Task to complete: Across the entries below, how many lines have the string "Apakah" in them? Reply with only the number.

Material for this exercise:
========================================

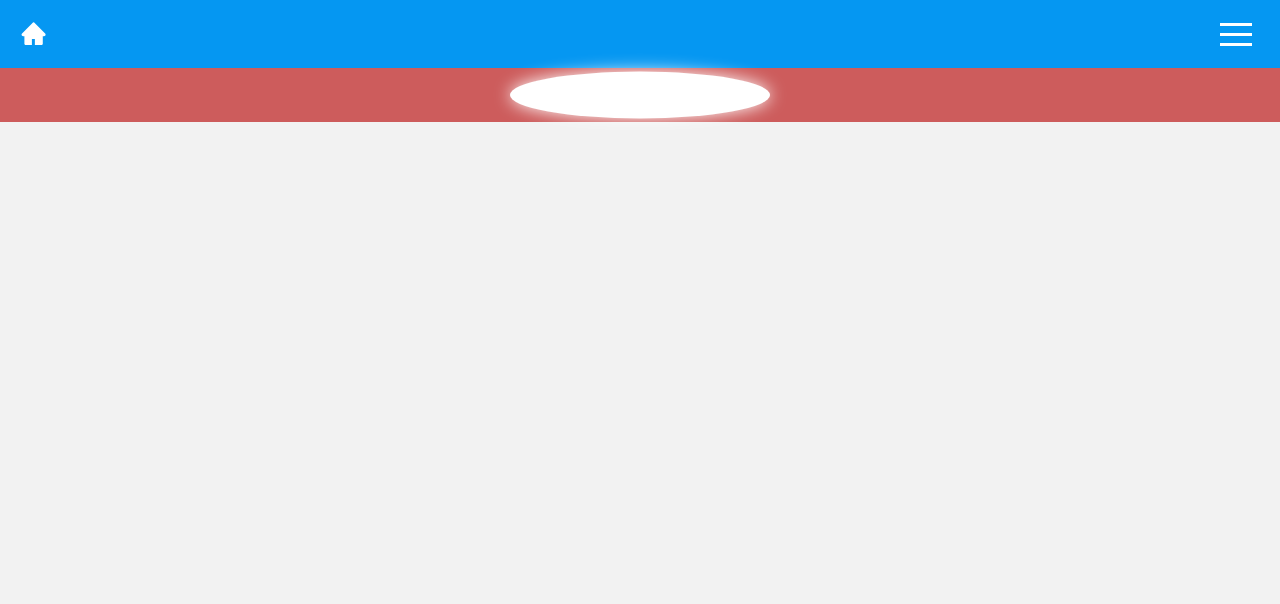
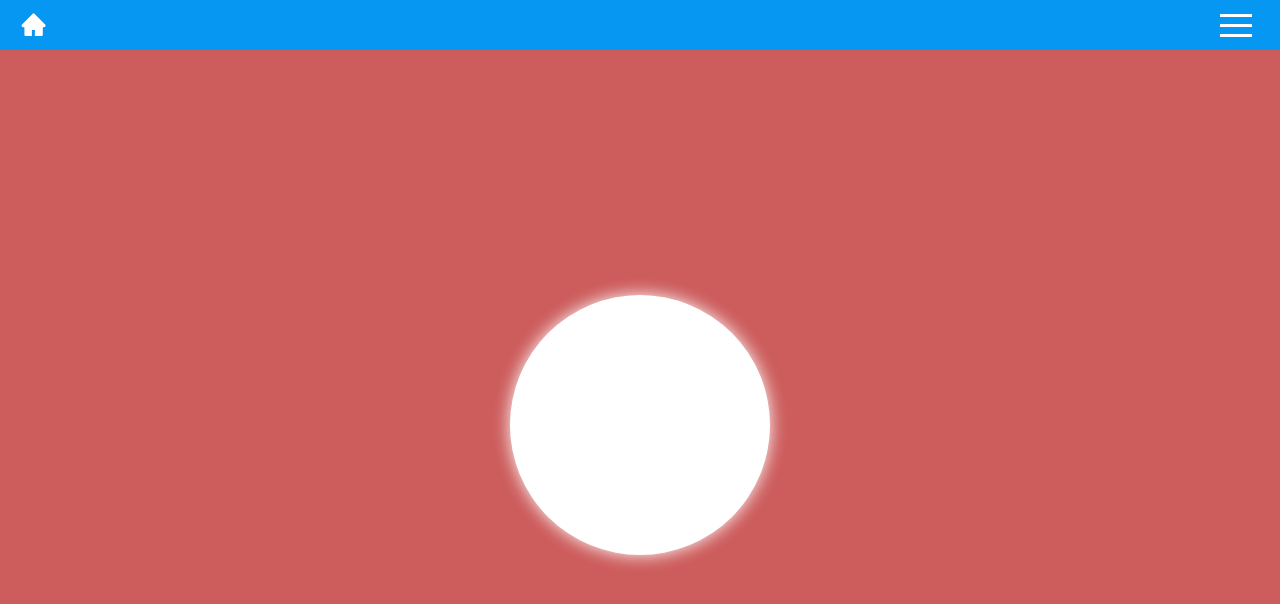
Before and after one commit to qapush/breathe-app, a React (Create React App) app: page /cwiczenie in a window 1280 px wide. Shown: the top 604 px of the page. Built offline with nearby package versions, Linux system fonts and the light colour scheme.

Commit message:
layout fixed

```diff
--- a/src/components/Page/Page.js
+++ b/src/components/Page/Page.js
@@ -2,7 +2,6 @@ import styles from './page.module.scss';
 import { Link } from 'react-router-dom';
 
 const Why = (props) => {
-  console.log(props)
   return (
     <div className="pt-2 text">
       <div className={styles.container}>
--- a/src/components/app/app.scss
+++ b/src/components/app/app.scss
@@ -6,6 +6,9 @@
 
 .app {
     min-height: 100%;
+    overflow: auto;
+    display: grid;
+    grid-template-rows: 50px 1fr;
     font-family: Arial, Helvetica, sans-serif;
     background-color: #F2F2F2;
     font-family: 'Manrope', sans-serif;;
--- a/src/components/breathe/Breathe.js
+++ b/src/components/breathe/Breathe.js
@@ -2,8 +2,10 @@ import { useSpring, animated, useSpringRef, useChain, config } from "@react-spri
 import styles from "./breathe.module.scss";
 
 export default function Breathe({ params }) {
+
   const { inhale, pause, exhale, bgColor } = params;
 
+  // Circle animation
   const springCirlceRef = useSpringRef();
   const springCirlce = useSpring({
     ref: springCirlceRef,
@@ -19,6 +21,7 @@ export default function Breathe({ params }) {
     loop: { reset: true },
   });
 
+  // Counter animation
   const springCounterRef = useSpringRef();
   const { springCounter } = useSpring({
     ref: springCounterRef,
@@ -27,6 +30,7 @@ export default function Breathe({ params }) {
     springCounter: 1,
   })
 
+  // Counter div animation
   const springCounterOpacityRef = useSpringRef();
   const {x} = useSpring({
     ref: springCounterOpacityRef,
@@ -39,7 +43,6 @@ export default function Breathe({ params }) {
 
   return (
     <div className={styles.breathe} style={{ backgroundColor: bgColor }}>
-
 
         <animated.div className={styles.counter} style={{
           opacity: x
--- a/src/components/breathe/breathe.module.scss
+++ b/src/components/breathe/breathe.module.scss
@@ -1,4 +1,5 @@
 .breathe {
+        min-height: 100%;
         position: relative;
         height: 100%;
         transition-duration: 1s;
```
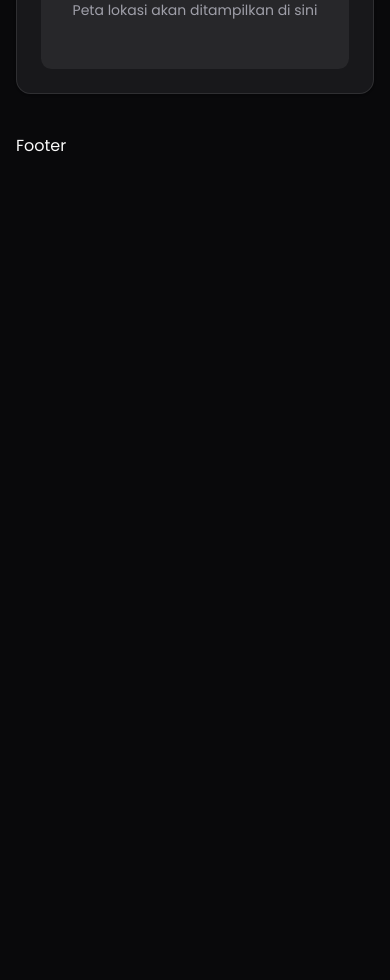
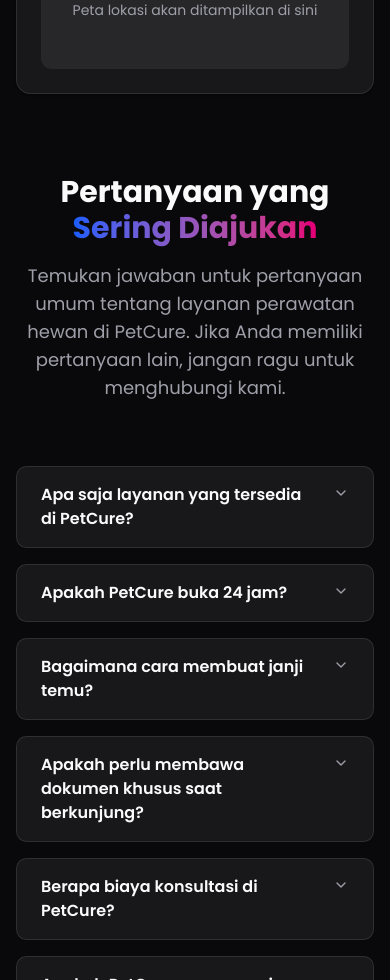
Before and after one commit to fitrondev/petcure, a React (Vite) app: page / in a window 390 px wide. Shown: the part 11020-12000 px from the top of the page. Before the commit the page ends 11178 px from the top, so only its background shows below. Built offline with nearby package versions, Linux system fonts and the light colour scheme.

Commit message:
feat: add faq section
Implement FAQ section using shadcn/ui accordion component to display frequently asked questions in a collapsible format

```diff
--- /dev/null
+++ b/src/components/layouts/Faq/index.tsx
@@ -0,0 +1,51 @@
+import SectionTitle from "@/components/common/SectionTitle";
+import {
+  Accordion,
+  AccordionContent,
+  AccordionItem,
+  AccordionTrigger,
+} from "@/components/ui/accordion";
+import { faqs } from "@/constants/data";
+
+const Faq = () => {
+  return (
+    <section className="py-10 md:py-14">
+      <div className="container">
+        {/* Section Title */}
+        <SectionTitle
+          title="Pertanyaan yang"
+          highlightedText="Sering Diajukan"
+          subtitle="Temukan jawaban untuk pertanyaan umum tentang layanan perawatan hewan di PetCure. Jika Anda memiliki pertanyaan lain, jangan ragu untuk menghubungi kami."
+          titleClassName="text-center"
+          subtitleClassName="text-center"
+        />
+
+        {/* FAQ Accordion */}
+        <div className="mx-auto mt-16 max-w-4xl">
+          <Accordion type="single" collapsible className="w-full space-y-4">
+            {faqs.map((faq) => (
+              <AccordionItem
+                key={faq.id}
+                value={faq.id}
+                className="border-border bg-card rounded-lg border px-6"
+              >
+                <AccordionTrigger className="text-left hover:no-underline">
+                  <span className="text-base font-semibold">
+                    {faq.question}
+                  </span>
+                </AccordionTrigger>
+                <AccordionContent>
+                  <p className="text-muted-foreground leading-relaxed">
+                    {faq.answer}
+                  </p>
+                </AccordionContent>
+              </AccordionItem>
+            ))}
+          </Accordion>
+        </div>
+      </div>
+    </section>
+  );
+};
+
+export default Faq;
--- a/src/constants/data.ts
+++ b/src/constants/data.ts
@@ -72,6 +72,12 @@
   name: string;
   url: string;
   icon: LucideIcon;
+}
+
+export interface FAQ {
+  id: string;
+  question: string;
+  answer: string;
 }
 
 export const navLinks: NavLink[] = [
@@ -345,3 +351,55 @@
     icon: Twitter,
   },
 ];
+
+export const faqs: FAQ[] = [
+  {
+    id: "faq-1",
+    question: "Apa saja layanan yang tersedia di PetCure?",
+    answer:
+      "PetCure menyediakan berbagai layanan lengkap untuk hewan peliharaan Anda, termasuk konsultasi kesehatan, vaksinasi, grooming & spa, layanan darurat 24/7, operasi & bedah, serta perawatan gigi. Semua layanan ditangani oleh dokter hewan berpengalaman dengan fasilitas modern.",
+  },
+  {
+    id: "faq-2",
+    question: "Apakah PetCure buka 24 jam?",
+    answer:
+      "Jam operasional normal kami adalah Senin-Minggu pukul 08:00-20:00. Namun, untuk layanan darurat, kami tersedia 24/7 dengan tim siaga yang siap menangani kondisi kritis hewan peliharaan Anda kapan saja.",
+  },
+  {
+    id: "faq-3",
+    question: "Bagaimana cara membuat janji temu?",
+    answer:
+      "Anda dapat membuat janji temu dengan menghubungi kami melalui telepon di +62 21 1234 5678, mengirim email ke info@petcure.com, atau mengisi formulir kontak di website kami. Kami akan mengonfirmasi jadwal yang tersedia sesuai kebutuhan Anda.",
+  },
+  {
+    id: "faq-4",
+    question: "Apakah perlu membawa dokumen khusus saat berkunjung?",
+    answer:
+      "Untuk kunjungan pertama, silakan bawa kartu identitas pemilik dan riwayat kesehatan hewan peliharaan jika ada (seperti catatan vaksinasi, hasil pemeriksaan sebelumnya). Untuk kunjungan rutin, cukup bawa buku kesehatan hewan yang telah kami berikan.",
+  },
+  {
+    id: "faq-5",
+    question: "Berapa biaya konsultasi di PetCure?",
+    answer:
+      "Biaya konsultasi bervariasi tergantung jenis layanan yang dibutuhkan. Untuk konsultasi dasar dimulai dari Rp 150.000. Kami juga menyediakan paket layanan dengan harga yang lebih ekonomis. Silakan hubungi kami untuk informasi detail mengenai tarif.",
+  },
+  {
+    id: "faq-6",
+    question: "Apakah PetCure menangani semua jenis hewan peliharaan?",
+    answer:
+      "Ya, kami menangani berbagai jenis hewan peliharaan termasuk kucing, anjing, kelinci, burung, hamster, reptil, dan hewan kecil lainnya. Tim dokter hewan kami memiliki keahlian khusus untuk menangani berbagai spesies dengan perawatan yang tepat.",
+  },
+  {
+    id: "faq-7",
+    question: "Apakah tersedia layanan grooming untuk semua ukuran hewan?",
+    answer:
+      "Tentu saja! Layanan grooming kami tersedia untuk hewan peliharaan dari berbagai ukuran, mulai dari hamster hingga anjing besar. Kami memiliki peralatan dan fasilitas yang sesuai untuk setiap jenis dan ukuran hewan dengan penanganan yang aman dan nyaman.",
+  },
+  {
+    id: "faq-8",
+    question:
+      "Bagaimana jika hewan peliharaan saya membutuhkan perawatan darurat?",
+    answer:
+      "Untuk kondisi darurat, segera hubungi hotline darurat kami di +62 21 1234 5678. Tim medis darurat kami siap 24/7 dan dilengkapi dengan ambulans hewan untuk menjemput jika diperlukan. Jangan tunda untuk menghubungi kami dalam situasi darurat.",
+  },
+];
--- a/src/pages/Home/index.tsx
+++ b/src/pages/Home/index.tsx
@@ -1,5 +1,6 @@
 import About from "@/components/layouts/About";
 import Contact from "@/components/layouts/Contact";
+import Faq from "@/components/layouts/Faq";
 import Hero from "@/components/layouts/Hero";
 import Services from "@/components/layouts/Services";
 import Testimonials from "@/components/layouts/Testimonials";
@@ -12,6 +13,7 @@
       <About />
       <Testimonials />
       <Contact />
+      <Faq />
     </main>
   );
 };
```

========================================

Output of the task: 4